If you ask a basketball fan what the most shocking thing they have ever seen during a game, a few things might come to mind. When it comes to shocking moments in basketball, most involve a brawl or chaos. Whether you can’t unseen Kermit Washington’s punch that shattered Rudy Tomjanovich’s face or still can’t believe that they let Hank Gathers get back on the court, one moment shines above all. The Malice in the Palace is the ugliest moment in recent sports history. Let’s take a look at the moment which changed the NBA forever.
On November 19, 2004, the Indiana Pacers traveled to Detroit to play the Pistons at The Palace of Auburn Hills. The Pistons were the defending NBA champions, and this was their first matchup with the Pacers since the Eastern Conference Finals. The Pacers had gotten off to a hot start to the season and were looking to continue their good play.
With 45.9 seconds left in the game and the Pacers up 15, a hard foul from the Pacers’ star Ron Artest on Pistons’ defensive stud Ben Wallace led tempers to flare.

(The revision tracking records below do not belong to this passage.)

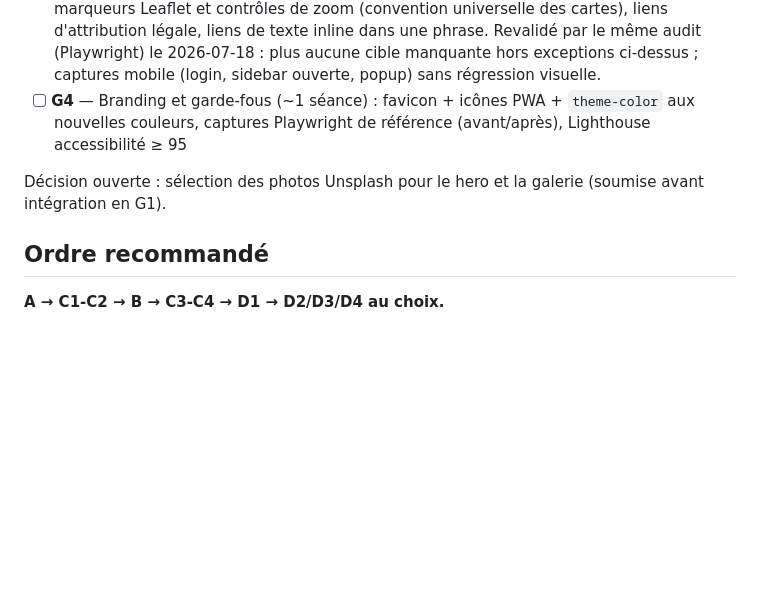
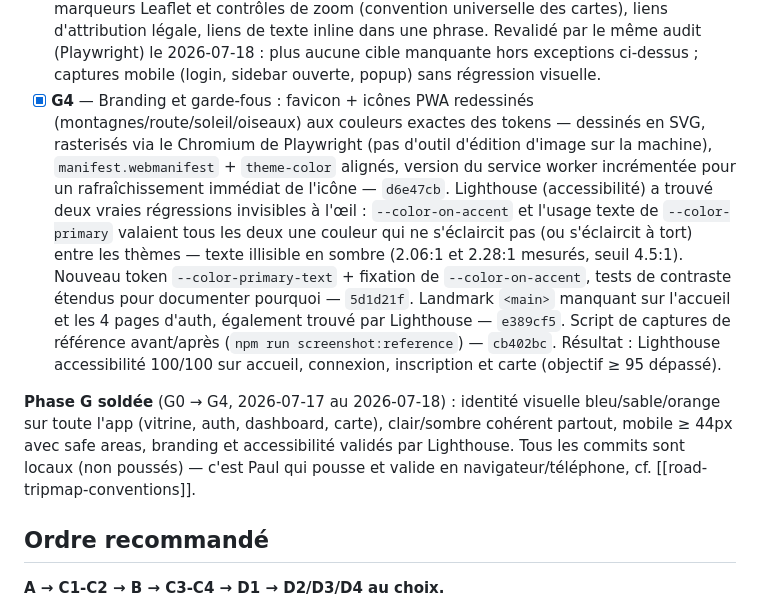
Before and after one commit to modao27/road-tripmap, a Markdown page: PLAN.md, the part around the change. GitHub-like rendering; blank space fills up the shorter version.

Commit message:
docs: Phase G4 au PLAN.md, cloture — Phase G soldee
Coche G4 avec les references de commits et les scores Lighthouse.
G0 a G4 tous livres : la refonte identite visuelle est terminee.

Co-Authored-By: Claude Sonnet 5 <noreply@anthropic.com>

```diff
--- a/PLAN.md
+++ b/PLAN.md
@@ -346,12 +346,32 @@ téléphone) entre les lots.
       Revalidé par le même audit (Playwright) le 2026-07-18 : plus
       aucune cible manquante hors exceptions ci-dessus ; captures
       mobile (login, sidebar ouverte, popup) sans régression visuelle.
-- [ ] **G4** — Branding et garde-fous (~1 séance) : favicon + icônes PWA
-      + `theme-color` aux nouvelles couleurs, captures Playwright de
-      référence (avant/après), Lighthouse accessibilité ≥ 95
+- [x] **G4** — Branding et garde-fous : favicon + icônes PWA redessinés
+      (montagnes/route/soleil/oiseaux) aux couleurs exactes des tokens
+      — dessinés en SVG, rasterisés via le Chromium de Playwright (pas
+      d'outil d'édition d'image sur la machine), `manifest.webmanifest`
+      + `theme-color` alignés, version du service worker incrémentée
+      pour un rafraîchissement immédiat de l'icône — `d6e47cb`.
+      Lighthouse (accessibilité) a trouvé deux vraies régressions
+      invisibles à l'œil : `--color-on-accent` et l'usage texte de
+      `--color-primary` valaient tous les deux une couleur qui ne
+      s'éclaircit pas (ou s'éclaircit à tort) entre les thèmes — texte
+      illisible en sombre (2.06:1 et 2.28:1 mesurés, seuil 4.5:1).
+      Nouveau token `--color-primary-text` + fixation de
+      `--color-on-accent`, tests de contraste étendus pour documenter
+      pourquoi — `5d1d21f`. Landmark `<main>` manquant sur l'accueil et
+      les 4 pages d'auth, également trouvé par Lighthouse — `e389cf5`.
+      Script de captures de référence avant/après
+      (`npm run screenshot:reference`) — `cb402bc`.
+      Résultat : Lighthouse accessibilité 100/100 sur accueil,
+      connexion, inscription et carte (objectif ≥ 95 dépassé).
 
-Décision ouverte : sélection des photos Unsplash pour le hero et la
-galerie (soumise avant intégration en G1).
+**Phase G soldée** (G0 → G4, 2026-07-17 au 2026-07-18) : identité
+visuelle bleu/sable/orange sur toute l'app (vitrine, auth, dashboard,
+carte), clair/sombre cohérent partout, mobile ≥ 44px avec safe areas,
+branding et accessibilité validés par Lighthouse. Tous les commits
+sont locaux (non poussés) — c'est Paul qui pousse et valide en
+navigateur/téléphone, cf. [[road-tripmap-conventions]].
 
 ## Ordre recommandé
 
```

Wallace shoved, and the players and referees stepped in to control the situation. Under two minutes later, as the refs talked over possible punishments and Artest laid on the scorer’s table to remove himself from the situation, a fan threw a cup at Artest. Artest got off the table and charged into the stands searching for the guy, throwing punches as teammate Stephen Jackson connected on a punch to another man that had thrown a second cup at Artest. Fans began throwing anything they could at the Pacers players, other players ran into the stands to collect Artest and Jackson, and the madness then spilled on to the court.
The game was called on the spot as security and law enforcement officials tried to sift through the chaos. Ten players received suspensions for their role, and five players faced legal consequences. Artest was suspended for the season; a record 86 games including playoffs.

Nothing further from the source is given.